INSTRUCTIONS FOR THE TASK => Among the entries below, please show each line that carries the word "README".

RECORD EXTRACTS =>

* * * * * * *

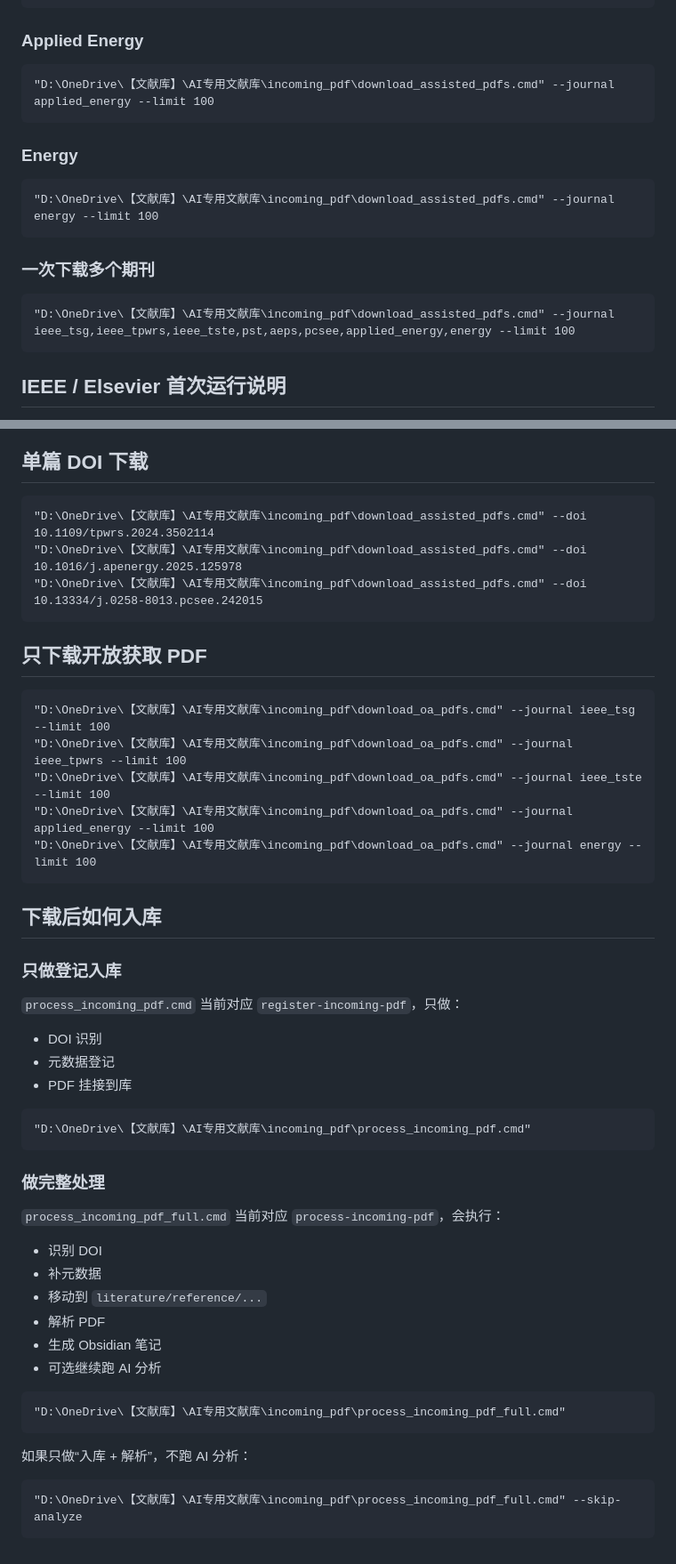
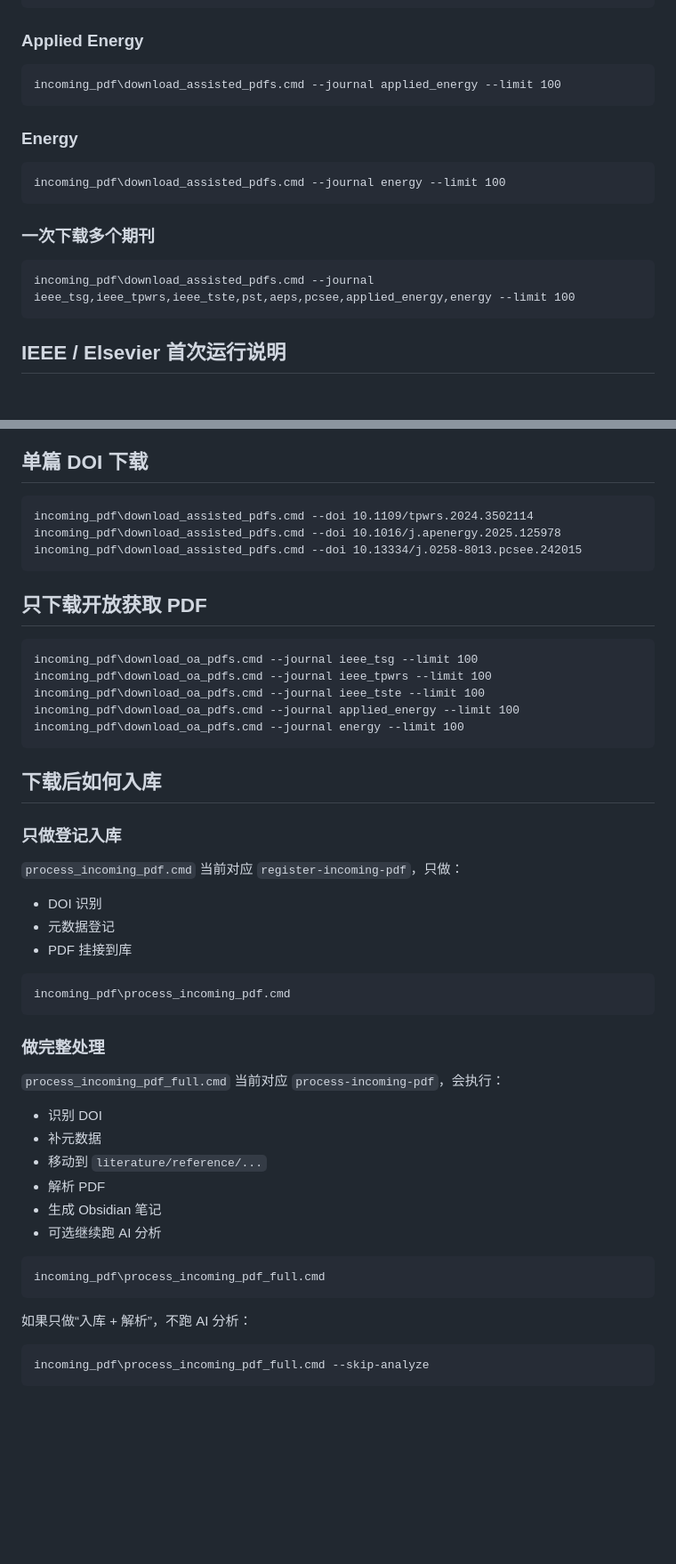
Before and after one commit to wuhanichina/PowerLit, a Markdown page: incoming_pdf/README.md, 2 parts joined by grey strips. Shown at 89% size. Rendered like a GitHub page; blank space fills up the shorter version.

````diff
--- a/incoming_pdf/README.md
+++ b/incoming_pdf/README.md
@@ -68,19 +73,19 @@
 ### Applied Energy
 
 ```cmd
-"D:\OneDrive\【文献库】\AI专用文献库\incoming_pdf\download_assisted_pdfs.cmd" --journal applied_energy --limit 100
+incoming_pdf\download_assisted_pdfs.cmd --journal applied_energy --limit 100
 ```
 
 ### Energy
 
 ```cmd
-"D:\OneDrive\【文献库】\AI专用文献库\incoming_pdf\download_assisted_pdfs.cmd" --journal energy --limit 100
+incoming_pdf\download_assisted_pdfs.cmd --journal energy --limit 100
 ```
 
 ### 一次下载多个期刊
 
 ```cmd
-"D:\OneDrive\【文献库】\AI专用文献库\incoming_pdf\download_assisted_pdfs.cmd" --journal ieee_tsg,ieee_tpwrs,ieee_tste,pst,aeps,pcsee,applied_energy,energy --limit 100
+incoming_pdf\download_assisted_pdfs.cmd --journal ieee_tsg,ieee_tpwrs,ieee_tste,pst,aeps,pcsee,applied_energy,energy --limit 100
 ```
 
 ## IEEE / Elsevier 首次运行说明
@@ -99,19 +104,19 @@
 ## 单篇 DOI 下载
 
 ```cmd
-"D:\OneDrive\【文献库】\AI专用文献库\incoming_pdf\download_assisted_pdfs.cmd" --doi 10.1109/tpwrs.2024.3502114
-"D:\OneDrive\【文献库】\AI专用文献库\incoming_pdf\download_assisted_pdfs.cmd" --doi 10.1016/j.apenergy.2025.125978
-"D:\OneDrive\【文献库】\AI专用文献库\incoming_pdf\download_assisted_pdfs.cmd" --doi 10.13334/j.0258-8013.pcsee.242015
+incoming_pdf\download_assisted_pdfs.cmd --doi 10.1109/tpwrs.2024.3502114
+incoming_pdf\download_assisted_pdfs.cmd --doi 10.1016/j.apenergy.2025.125978
+incoming_pdf\download_assisted_pdfs.cmd --doi 10.13334/j.0258-8013.pcsee.242015
 ```
 
 ## 只下载开放获取 PDF
 
 ```cmd
-"D:\OneDrive\【文献库】\AI专用文献库\incoming_pdf\download_oa_pdfs.cmd" --journal ieee_tsg --limit 100
-"D:\OneDrive\【文献库】\AI专用文献库\incoming_pdf\download_oa_pdfs.cmd" --journal ieee_tpwrs --limit 100
-"D:\OneDrive\【文献库】\AI专用文献库\incoming_pdf\download_oa_pdfs.cmd" --journal ieee_tste --limit 100
-"D:\OneDrive\【文献库】\AI专用文献库\incoming_pdf\download_oa_pdfs.cmd" --journal applied_energy --limit 100
-"D:\OneDrive\【文献库】\AI专用文献库\incoming_pdf\download_oa_pdfs.cmd" --journal energy --limit 100
+incoming_pdf\download_oa_pdfs.cmd --journal ieee_tsg --limit 100
+incoming_pdf\download_oa_pdfs.cmd --journal ieee_tpwrs --limit 100
+incoming_pdf\download_oa_pdfs.cmd --journal ieee_tste --limit 100
+incoming_pdf\download_oa_pdfs.cmd --journal applied_energy --limit 100
+incoming_pdf\download_oa_pdfs.cmd --journal energy --limit 100
 ```
 
 ## 下载后如何入库
@@ -125,7 +130,7 @@
 - PDF 挂接到库
 
 ```cmd
-"D:\OneDrive\【文献库】\AI专用文献库\incoming_pdf\process_incoming_pdf.cmd"
+incoming_pdf\process_incoming_pdf.cmd
 ```
 
 ### 做完整处理
@@ -140,11 +145,11 @@
 - 可选继续跑 AI 分析
 
 ```cmd
-"D:\OneDrive\【文献库】\AI专用文献库\incoming_pdf\process_incoming_pdf_full.cmd"
+incoming_pdf\process_incoming_pdf_full.cmd
 ```
 
 如果只做“入库 + 解析”，不跑 AI 分析：
 
 ```cmd
-"D:\OneDrive\【文献库】\AI专用文献库\incoming_pdf\process_incoming_pdf_full.cmd" --skip-analyze
+incoming_pdf\process_incoming_pdf_full.cmd --skip-analyze
 ```
````
Also changed, not shown: other parts of incoming_pdf/README.md (+22 -17 lines), README.md (+11 -11 lines).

* * * * * * *

YOUR SOLUTION =>
Before and after one commit to wuhanichina/PowerLit, a Markdown page: incoming_pdf/README.md, 2 parts joined by grey strips. Shown at 89% size. Rendered like a GitHub page; blank space fills up the shorter version.
--- a/incoming_pdf/README.md
+++ b/incoming_pdf/README.md
Also changed, not shown: other parts of incoming_pdf/README.md (+22 -17 lines), README.md (+11 -11 lines).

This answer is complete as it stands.